Reviewing teacher’s salaries online, my conservative estimate is that we are paying county teachers about $20 an hour. Perhaps more “other” expenditures could be diverted to instruction.
We need to look harder at where dollars are going, such as administrative staff versus numbers of teachers. Smith has been in his position for five years. Change does take time, but how much time? County students are moving into the world less prepared than their counterparts.
As a retired senior naval officer, there were times under my command when a ship or unit would not achieve the standards that the Navy had established. We would give a new commanding officer time to make the necessary corrections. If unsuccessful, that commanding officer would be removed.
Schools are like that. They are preparing students to compete in a tough world.
In the end, our nation will only be as good as our young men and women.
How long do we wait?

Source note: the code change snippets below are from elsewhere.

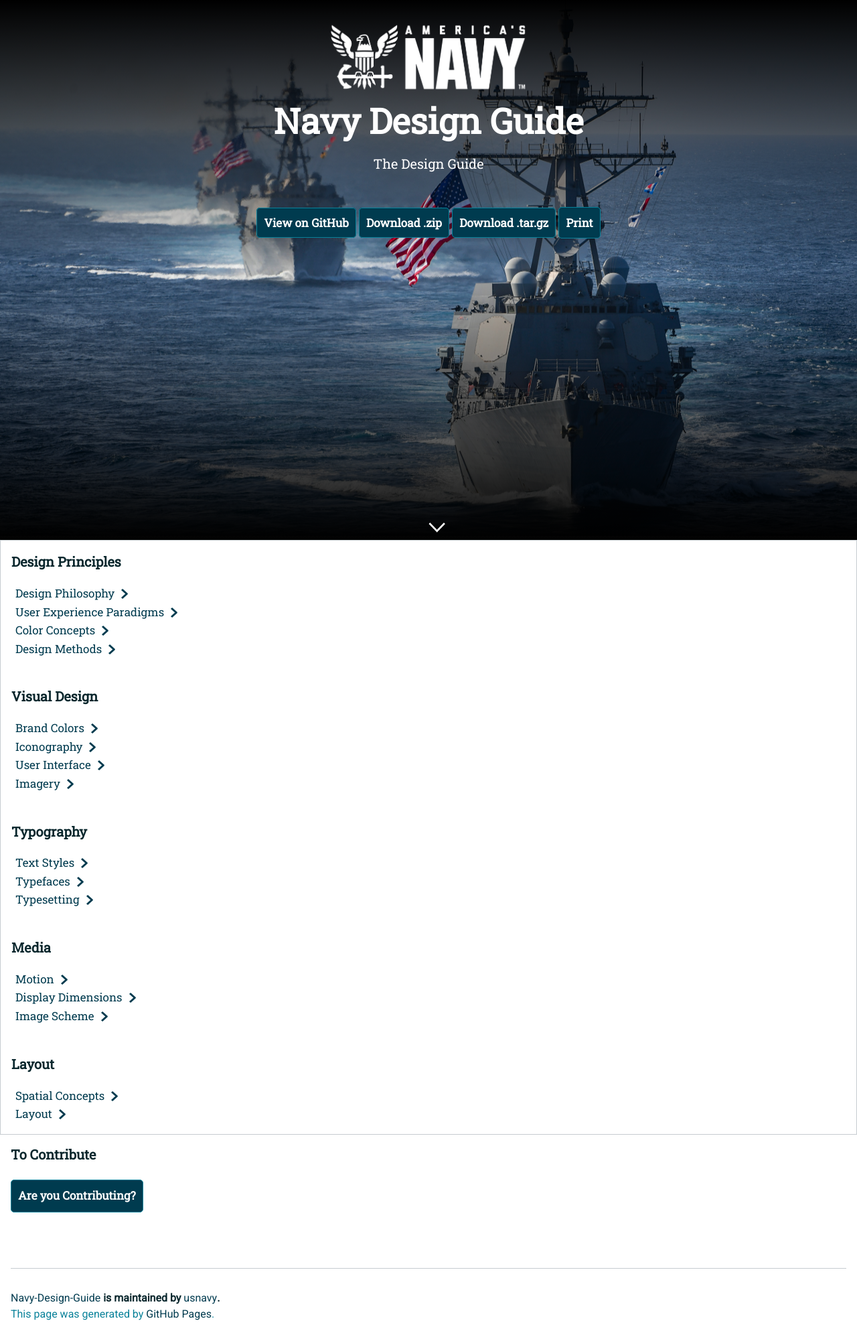
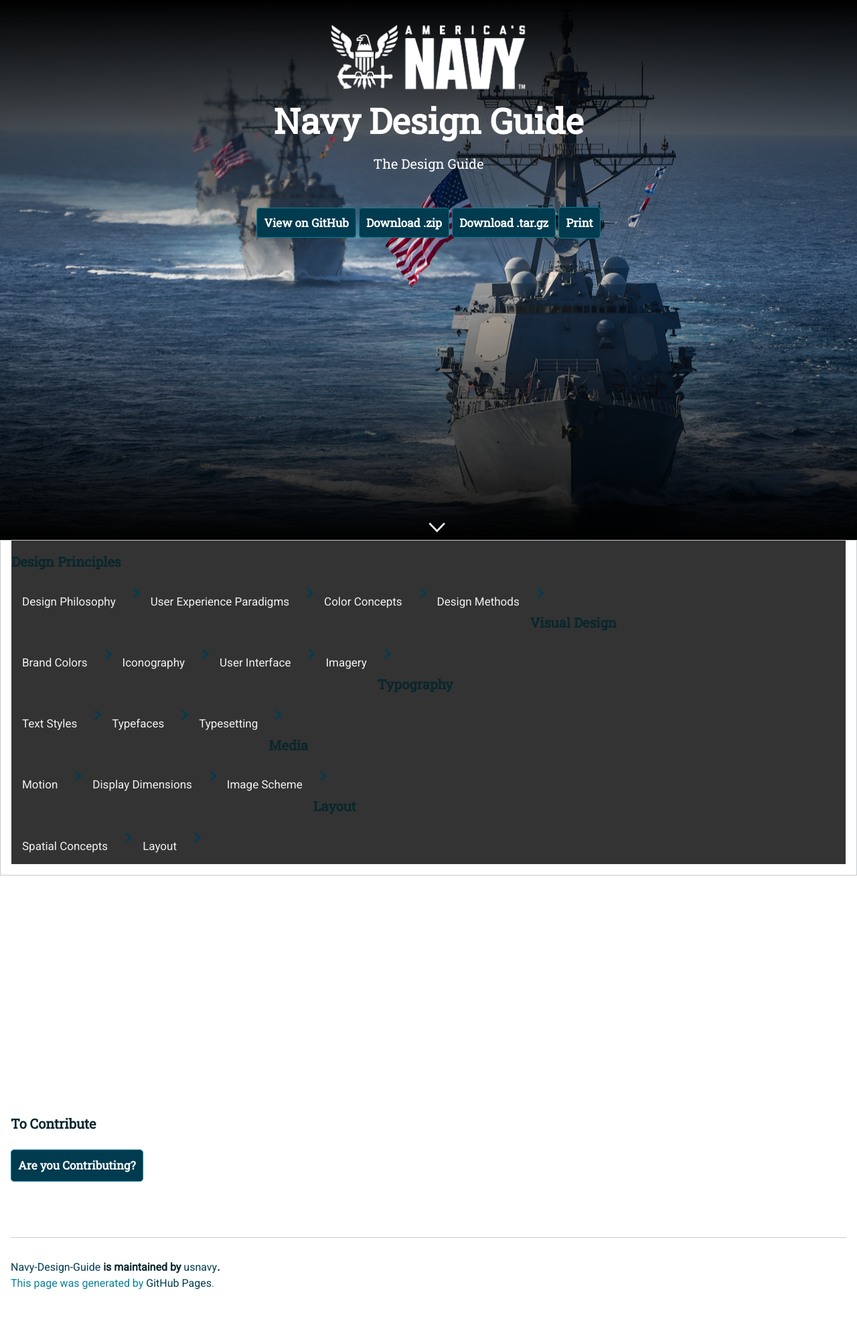
Before and after one commit to usnavy/Navy-Design-Guide, a Jekyll site: the page built from index.md, in a window 1280 px wide. Shown: the whole page at 67% size. Built offline with Jekyll 4.4.1, drawn with Linux system fonts in a browser that asks for light colours; nearby versions of some CDN libraries; our own code applies the rules of GitHub Pages for plain Markdown files; after the commit the page ends 1944 px from its top, so only the background shows below that.

Commit message:
Update default.html

```diff
--- a/_layouts/default.html
+++ b/_layouts/default.html
@@ -55,64 +55,39 @@
 
 <section id="main" class="main">
 <div class="menu">
+<div class="topnav" id="myTopnav">
+
 <H3>Design Principles</H3>
-<button class="menu-item">
   <a href="design-philosophy.html">Design Philosophy</a><img src="img/Right-Chevron.png" alt="Philosophy" class="chevron">
-</button>
-<button class="menu-item">
   <a href="ux-paradigms.html">User Experience Paradigms</a><img src="img/Right-Chevron.png" alt="User Experience" class="chevron">
-</button>
-<button class="menu-item">
   <a href="color-concepts.html">Color Concepts</a><img src="img/Right-Chevron.png" alt="Color Concepts" class="chevron">
-</button>
-<button class="menu-item">
   <a href="design-methods.html">Design Methods</a><img src="img/Right-Chevron.png" alt="Methods" class="chevron">
-</button>
 <br>
 <H3>Visual Design</H3>
-<button class="menu-item">
   <a href="brand-colors.html">Brand Colors</a><img src="img/Right-Chevron.png" alt="Branding Colors" class="chevron">
-</button>
-<button class="menu-item">
   <a href="iconography.html">Iconography</a><img src="img/Right-Chevron.png" alt="Iconography" class="chevron">
-</button>
-<button class="menu-item">
   <a href="ui-elements.html">User Interface</a><img src="img/Right-Chevron.png" alt="User Interface" class="chevron">
-</button>
-<button class="menu-item">
   <a href="imagery.html">Imagery</a><img src="img/Right-Chevron.png" alt="Imagery" class="chevron">
-</button>
 <br>
 <H3>Typography</H3>
-<button class="menu-item">
  <a href="text-styles.html">Text Styles</a><img src="img/Right-Chevron.png" alt="Text Styles" class="chevron">
-</button>
-<button class="menu-item">
  <a href="typefaces.html">Typefaces</a><img src="img/Right-Chevron.png" alt="Typefaces" class="chevron">
-</button>
-<button class="menu-item">
  <a href="typesetting.html">Typesetting</a><img src="img/Right-Chevron.png" alt="Typesetting" class="chevron">
-</button>
 <br>
 <H3>Media</H3>
-<button class="menu-item">
  <a href="motion.html">Motion</a><img src="img/Right-Chevron.png" alt="Motion" class="chevron">
-</button>
-<button class="menu-item">
  <a href="display-dimensions.html">Display Dimensions</a><img src="img/Right-Chevron.png" alt="Display Dimensions" class="chevron">
-</button>
-<button class="menu-item">
  <a href="image-scheme.html">Image Scheme</a><img src="img/Right-Chevron.png" alt="Image Scheme" class="chevron">
-</button>
 <br>
 <H3>Layout</H3>
-<button class="menu-item">
  <a href="spatial-concepts.html">Spatial Concepts</a><img src="img/Right-Chevron.png" alt="Spatial Concepts" class="chevron">
-</button>
-<button class="menu-item">
  <a href="layout.html">Layout</a><img src="img/Right-Chevron.png" alt="Layout" class="chevron">
-</button>
+  <a href="javascript:void(0);" class="icon" onclick="myFunction()">
+    <i class="fa fa-bars"></i>
+  </a>
 </div>
+</div>
+
 </section>
 
     <section class="main-content">
```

Leonard Picotte is a Prince Edward resident and a retired senior naval officer. His email address is email@example.com.